"Even if we "only" stay in our core business, we are looking at a promising future, especially because there are good substitutes in the aluminium sector."

Foundry-Planet: Recently we had an interesting conversation about casting washbasins. Do you think it will go in that direction in the future?

Katharina Faerber: The proportion of aluminium in vehicles will increase. Of course, we look in all product groups of the vehicle, even those that were not accessible to us until now. Because entry barriers can be overcome by developing processes.

Denis Hopp: Basically, other markets can also be interesting for us. One example is the field of communication with the housings for 5G technology. Lightweight construction plays an important role for us not only in automotive construction. After all, there are interesting housings to cast for electromobility in the truck sector as well.

Of course, customers who buy a large number of units are the most interesting for us. But even if we "only" stay in our core business, we are looking at a promising future, especially because there are good substitutes for e-mobility in the aluminium sector, compared to iron casting.

Foundry-Planet: This shows that your company is on the right way by entering as Tier ONE in MEGA casting. With the new plant, the first step has already been taken. Does that mean that many more steps will follow?

Katharina Faerber: Handtmann will continuously invest in the further development of megacasting as well as the processes that go beyond it. The mega-casting plant will be set up in Biberach at the beginning of 2024. We welcome you to visit the plant!

Foundry-Planet: Thank you very much, it’s a pleasure for us to come! Last question: The competition between die casting and gravity die casting: How do you deal with that?

Denis Hopp: We handle it calmly because we serve different product groups. In my opinion, there is no internal competition. When necessary, we choose the method that is better for us.

Katharina Faerber: Gravity die casting can be an alternative, but we are primarily die casters.

Foundry-Planet: Thank you for the interview!

The interview was conducted by Thomas Fritsch, CEO, Foundry-Planet and Diana Engelmann, International Editor, also Foundry-Planet.

Information about Handtmann Metallgusswerk GmbH & Co. KG  

  • Founded: 1873
  • Headquarter: Biberach an der Riß
  • 4,300 employees worldwide (stand 2022)
  • 1.1 billion euros turnover (stand 2022), 597 million euros in light metal casting
  • 6 business divisions (light metal casting, filling and portioning systems, plant technology, plastics technology, systems technology, e-solutions)

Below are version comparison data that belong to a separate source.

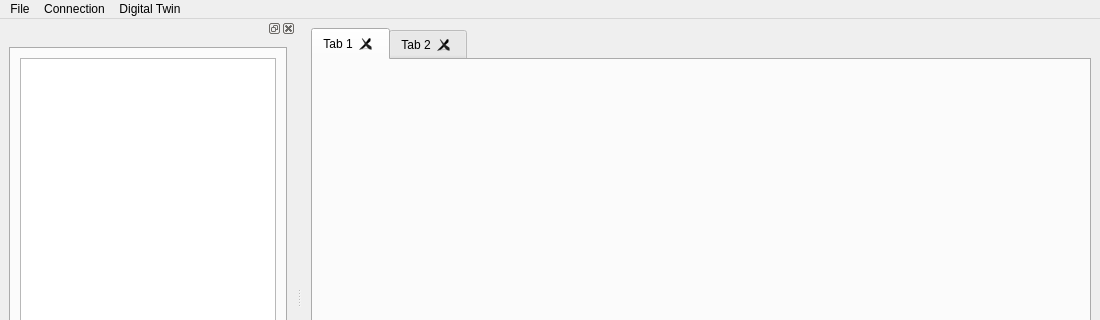
Protestator-Research/StructuraSystems, file stucturasystems/ui/MainWindow.ui: the form before one commit; both pictures show x 0 to 1100 and y 0 to 320 of the 1100 by 597 pixel window.
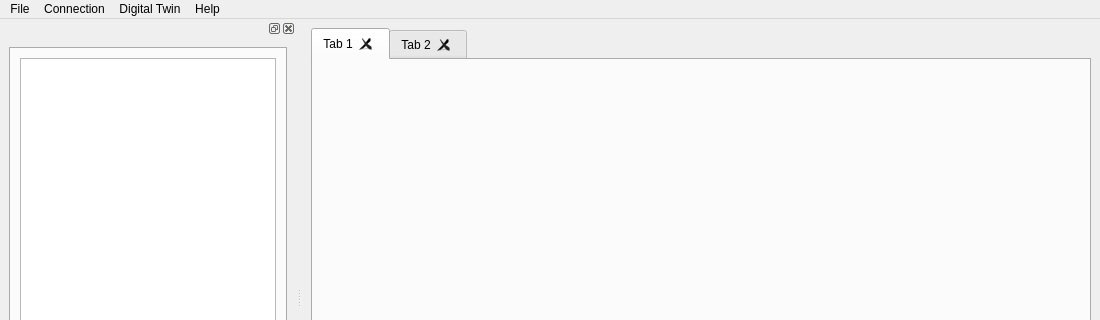
The form after the commit.

The edit to the form file:
```diff
--- a/stucturasystems/ui/MainWindow.ui
+++ b/stucturasystems/ui/MainWindow.ui
@@ -84,9 +84,16 @@
     <addaction name="separator"/>
     <addaction name="actionDelete_Digital_Twin"/>
    </widget>
+   <widget class="QMenu" name="menuHelp">
+    <property name="title">
+     <string>Help</string>
+    </property>
+    <addaction name="actionOnline_Help"/>
+   </widget>
    <addaction name="menuFile"/>
    <addaction name="menuConnection"/>
    <addaction name="menuDigital_Twin"/>
+   <addaction name="menuHelp"/>
   </widget>
   <widget class="QStatusBar" name="statusbar"/>
   <widget class="QDockWidget" name="dockWidget">
```
Left out of the diff: 23 changed lines with no effect on the pictures.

Company Info

Albert Handtmann Metallgusswerk GmbH & Co. KG

Arthur-Handtmann-Str. 25-31
88400 Biberach

Telephone: +49 7351 342-0